### Dataset entries
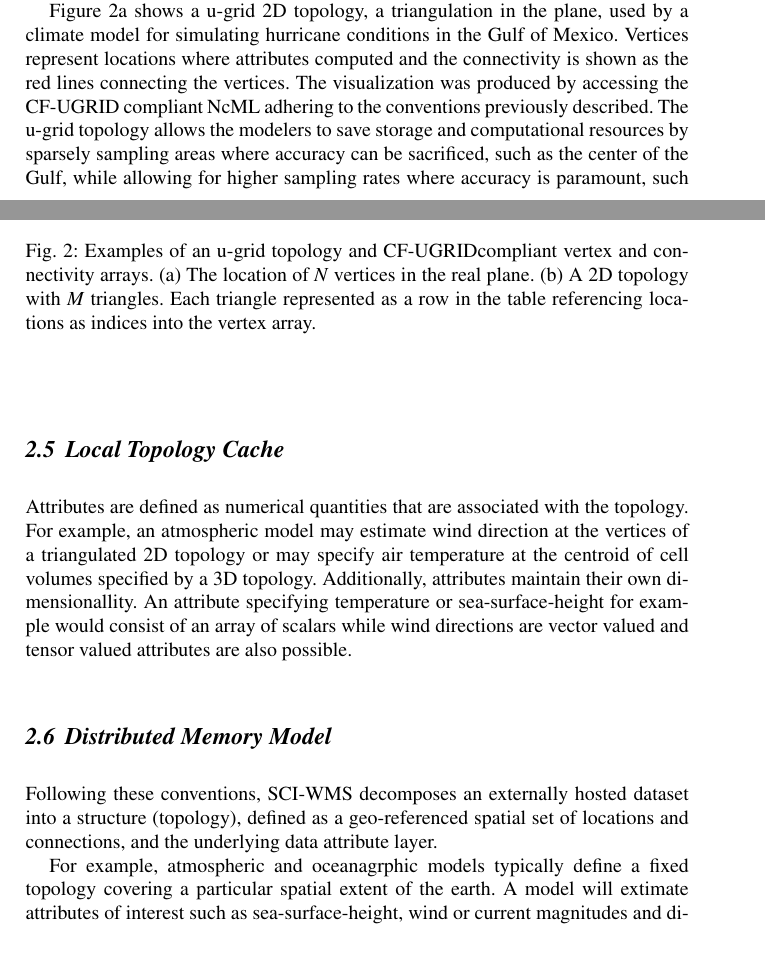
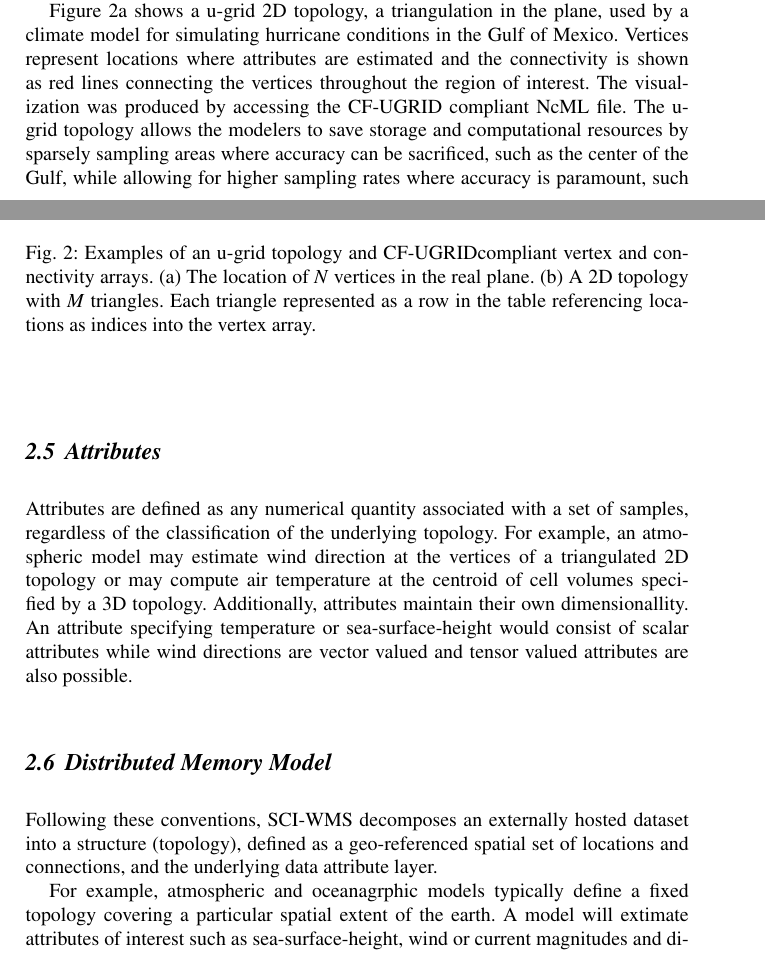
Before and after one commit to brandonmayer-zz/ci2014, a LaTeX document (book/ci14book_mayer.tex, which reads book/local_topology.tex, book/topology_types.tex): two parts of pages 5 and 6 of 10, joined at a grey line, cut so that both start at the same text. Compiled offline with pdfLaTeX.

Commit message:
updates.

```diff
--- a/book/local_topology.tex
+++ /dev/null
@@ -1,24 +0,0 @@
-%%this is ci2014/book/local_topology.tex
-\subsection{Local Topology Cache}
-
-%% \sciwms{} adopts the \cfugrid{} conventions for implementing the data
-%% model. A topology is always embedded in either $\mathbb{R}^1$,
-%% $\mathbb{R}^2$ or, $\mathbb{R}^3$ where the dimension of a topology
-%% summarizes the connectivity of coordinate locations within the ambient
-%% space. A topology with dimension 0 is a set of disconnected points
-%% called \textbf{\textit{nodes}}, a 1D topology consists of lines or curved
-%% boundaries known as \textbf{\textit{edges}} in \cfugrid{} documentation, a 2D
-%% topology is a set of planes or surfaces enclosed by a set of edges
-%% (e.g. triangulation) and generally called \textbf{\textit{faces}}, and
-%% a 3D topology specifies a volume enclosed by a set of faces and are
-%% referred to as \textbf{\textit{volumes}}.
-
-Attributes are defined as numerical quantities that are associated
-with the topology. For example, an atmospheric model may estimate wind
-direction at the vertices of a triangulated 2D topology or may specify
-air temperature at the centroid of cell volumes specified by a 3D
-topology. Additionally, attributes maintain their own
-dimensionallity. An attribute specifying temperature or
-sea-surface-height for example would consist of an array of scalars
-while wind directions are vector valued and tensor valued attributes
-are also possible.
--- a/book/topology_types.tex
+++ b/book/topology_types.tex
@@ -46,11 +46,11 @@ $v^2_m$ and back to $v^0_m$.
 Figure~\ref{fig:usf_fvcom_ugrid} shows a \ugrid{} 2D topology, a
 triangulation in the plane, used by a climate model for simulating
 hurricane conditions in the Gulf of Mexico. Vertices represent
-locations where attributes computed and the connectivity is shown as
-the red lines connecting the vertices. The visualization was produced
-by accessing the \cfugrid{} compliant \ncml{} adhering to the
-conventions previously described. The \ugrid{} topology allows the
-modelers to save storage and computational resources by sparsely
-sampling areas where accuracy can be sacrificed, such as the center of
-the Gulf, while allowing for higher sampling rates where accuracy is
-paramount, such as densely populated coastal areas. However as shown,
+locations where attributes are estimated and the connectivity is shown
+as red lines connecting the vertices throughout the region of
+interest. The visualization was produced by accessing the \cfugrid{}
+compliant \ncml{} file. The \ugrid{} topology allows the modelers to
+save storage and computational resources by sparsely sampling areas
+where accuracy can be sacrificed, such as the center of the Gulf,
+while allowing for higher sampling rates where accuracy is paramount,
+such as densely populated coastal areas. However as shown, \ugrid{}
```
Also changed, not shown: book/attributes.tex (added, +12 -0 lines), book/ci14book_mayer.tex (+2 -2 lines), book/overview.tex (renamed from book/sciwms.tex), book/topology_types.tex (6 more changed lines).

--

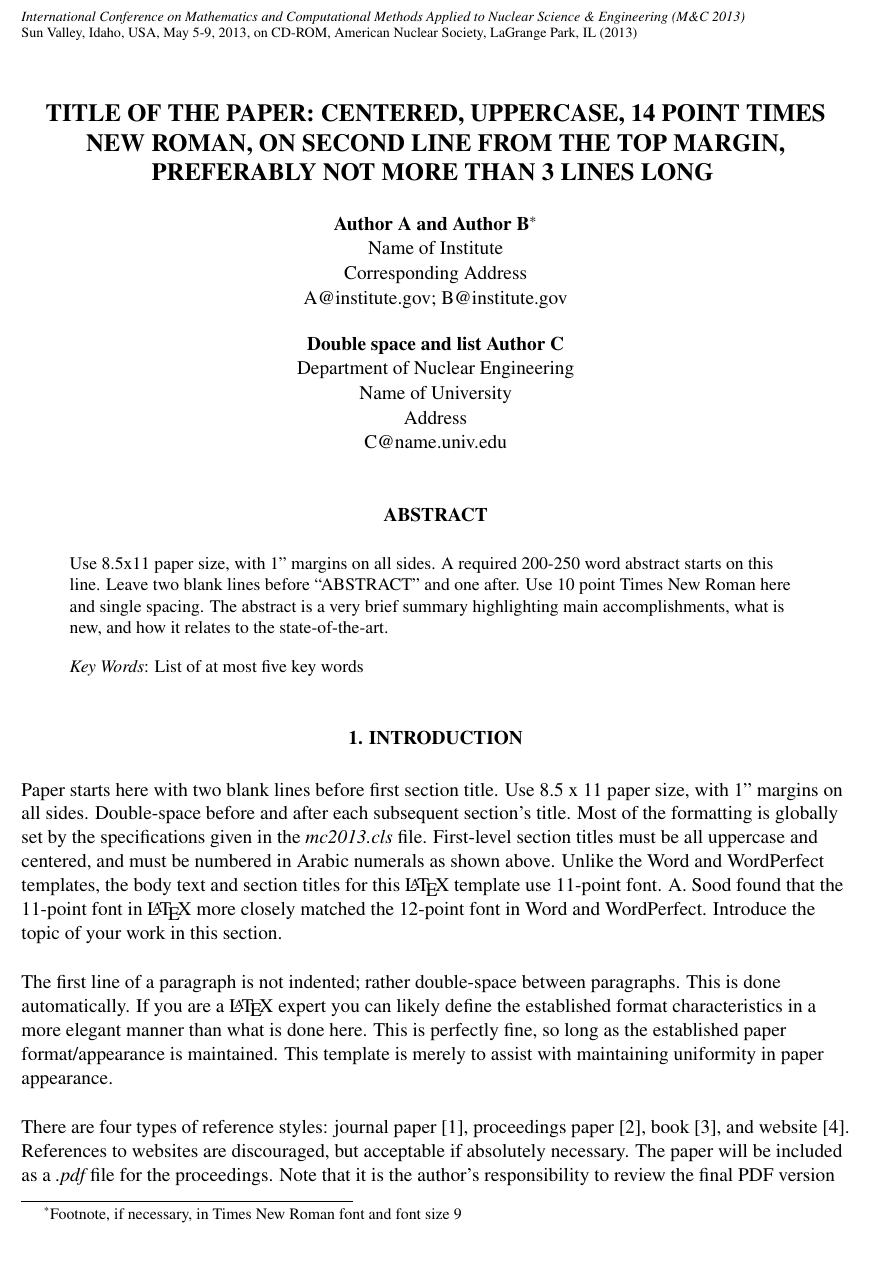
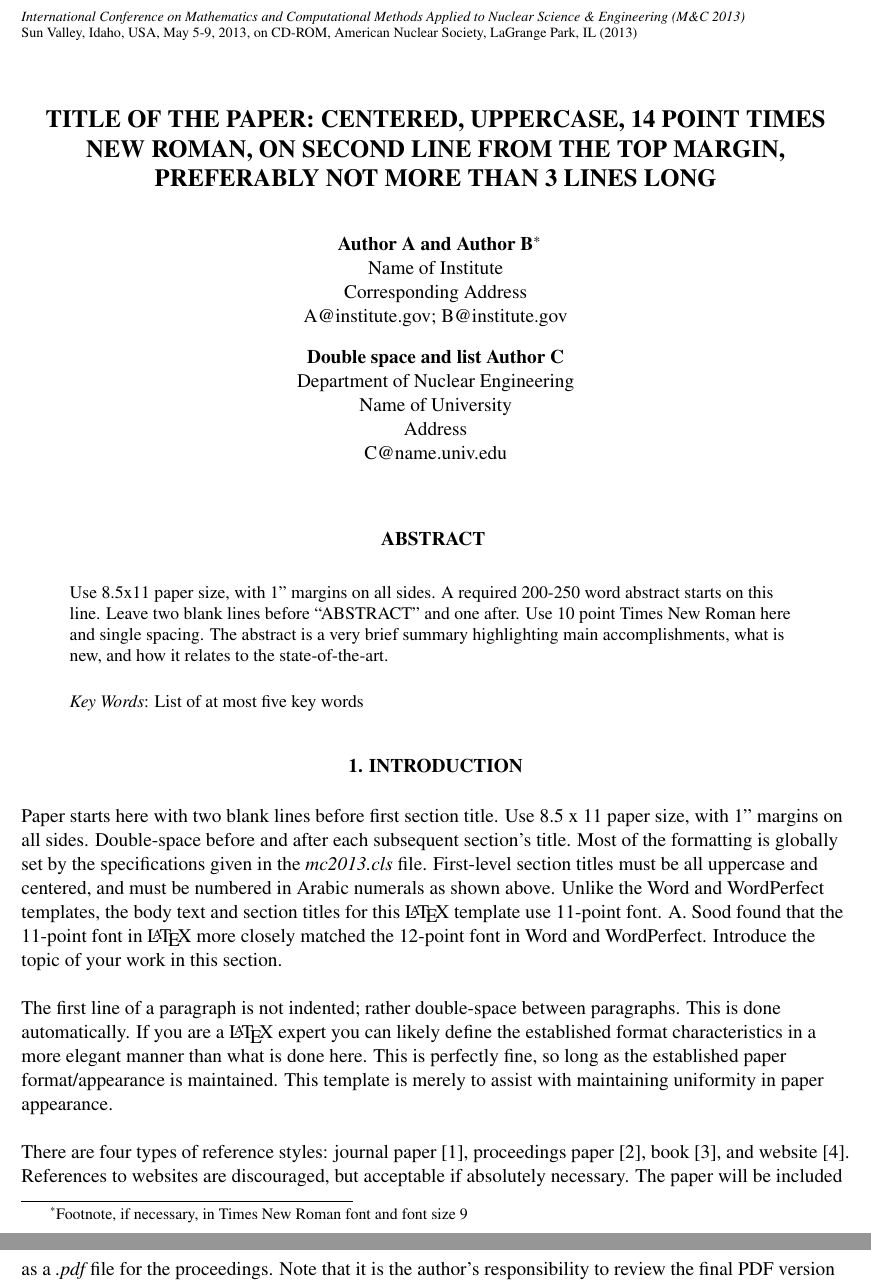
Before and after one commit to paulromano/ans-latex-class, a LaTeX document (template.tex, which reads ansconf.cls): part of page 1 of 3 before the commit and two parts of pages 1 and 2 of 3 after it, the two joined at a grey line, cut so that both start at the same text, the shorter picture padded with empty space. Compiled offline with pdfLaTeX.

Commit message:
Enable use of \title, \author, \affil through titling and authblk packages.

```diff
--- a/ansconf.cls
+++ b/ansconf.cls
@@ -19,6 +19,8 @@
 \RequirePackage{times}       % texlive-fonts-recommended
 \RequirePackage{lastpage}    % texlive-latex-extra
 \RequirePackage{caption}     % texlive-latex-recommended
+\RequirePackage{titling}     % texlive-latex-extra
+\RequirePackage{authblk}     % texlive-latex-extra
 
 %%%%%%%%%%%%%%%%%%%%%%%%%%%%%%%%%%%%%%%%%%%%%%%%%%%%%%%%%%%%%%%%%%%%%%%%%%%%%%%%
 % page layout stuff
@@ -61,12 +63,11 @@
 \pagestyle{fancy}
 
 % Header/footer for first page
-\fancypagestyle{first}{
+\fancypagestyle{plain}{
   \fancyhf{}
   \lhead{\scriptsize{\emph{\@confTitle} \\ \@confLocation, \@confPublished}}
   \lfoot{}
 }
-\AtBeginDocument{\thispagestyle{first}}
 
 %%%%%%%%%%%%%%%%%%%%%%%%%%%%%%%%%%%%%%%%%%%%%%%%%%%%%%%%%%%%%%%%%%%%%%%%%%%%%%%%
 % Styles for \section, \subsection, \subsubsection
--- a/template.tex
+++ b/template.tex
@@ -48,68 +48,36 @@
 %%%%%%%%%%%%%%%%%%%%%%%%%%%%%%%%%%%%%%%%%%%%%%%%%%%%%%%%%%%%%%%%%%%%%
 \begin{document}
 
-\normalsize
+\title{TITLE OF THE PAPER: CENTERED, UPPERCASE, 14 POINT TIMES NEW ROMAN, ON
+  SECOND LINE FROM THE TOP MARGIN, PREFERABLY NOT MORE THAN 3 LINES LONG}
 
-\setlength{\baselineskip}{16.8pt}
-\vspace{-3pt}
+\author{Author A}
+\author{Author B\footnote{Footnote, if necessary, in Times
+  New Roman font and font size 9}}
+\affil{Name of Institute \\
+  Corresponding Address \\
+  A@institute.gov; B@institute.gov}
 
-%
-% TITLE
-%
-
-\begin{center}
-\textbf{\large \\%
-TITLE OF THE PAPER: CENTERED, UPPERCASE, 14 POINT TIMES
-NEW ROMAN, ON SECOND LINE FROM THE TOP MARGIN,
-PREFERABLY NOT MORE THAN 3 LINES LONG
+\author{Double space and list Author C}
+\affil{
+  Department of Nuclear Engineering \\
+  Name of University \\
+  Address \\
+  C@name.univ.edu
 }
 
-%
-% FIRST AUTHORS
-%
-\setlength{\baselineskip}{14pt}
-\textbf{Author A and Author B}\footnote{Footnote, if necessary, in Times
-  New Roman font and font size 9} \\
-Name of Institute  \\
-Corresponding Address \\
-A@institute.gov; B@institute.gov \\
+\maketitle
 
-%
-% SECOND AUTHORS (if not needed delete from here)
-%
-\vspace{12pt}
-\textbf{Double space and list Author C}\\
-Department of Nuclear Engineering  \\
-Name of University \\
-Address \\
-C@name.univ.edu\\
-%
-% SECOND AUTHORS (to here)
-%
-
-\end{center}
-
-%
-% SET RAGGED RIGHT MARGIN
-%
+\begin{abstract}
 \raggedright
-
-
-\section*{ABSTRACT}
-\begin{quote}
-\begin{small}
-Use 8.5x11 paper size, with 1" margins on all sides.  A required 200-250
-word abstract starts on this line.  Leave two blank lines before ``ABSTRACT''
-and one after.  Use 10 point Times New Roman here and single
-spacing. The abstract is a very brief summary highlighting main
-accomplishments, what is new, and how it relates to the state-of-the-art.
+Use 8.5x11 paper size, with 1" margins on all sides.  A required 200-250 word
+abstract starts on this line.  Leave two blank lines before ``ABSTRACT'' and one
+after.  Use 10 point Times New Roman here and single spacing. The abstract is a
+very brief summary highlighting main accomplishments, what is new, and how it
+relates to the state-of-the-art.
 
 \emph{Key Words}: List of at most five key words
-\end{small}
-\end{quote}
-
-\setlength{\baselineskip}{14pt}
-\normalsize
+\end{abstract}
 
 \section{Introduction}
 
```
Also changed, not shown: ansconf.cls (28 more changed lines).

### Exercise aim
For each line in the data that contains the string "accuracy", give a copy of that line.

### Written response
-sampling areas where accuracy can be sacrificed, such as the center of
-the Gulf, while allowing for higher sampling rates where accuracy is
+where accuracy can be sacrificed, such as the center of the Gulf,
+while allowing for higher sampling rates where accuracy is paramount,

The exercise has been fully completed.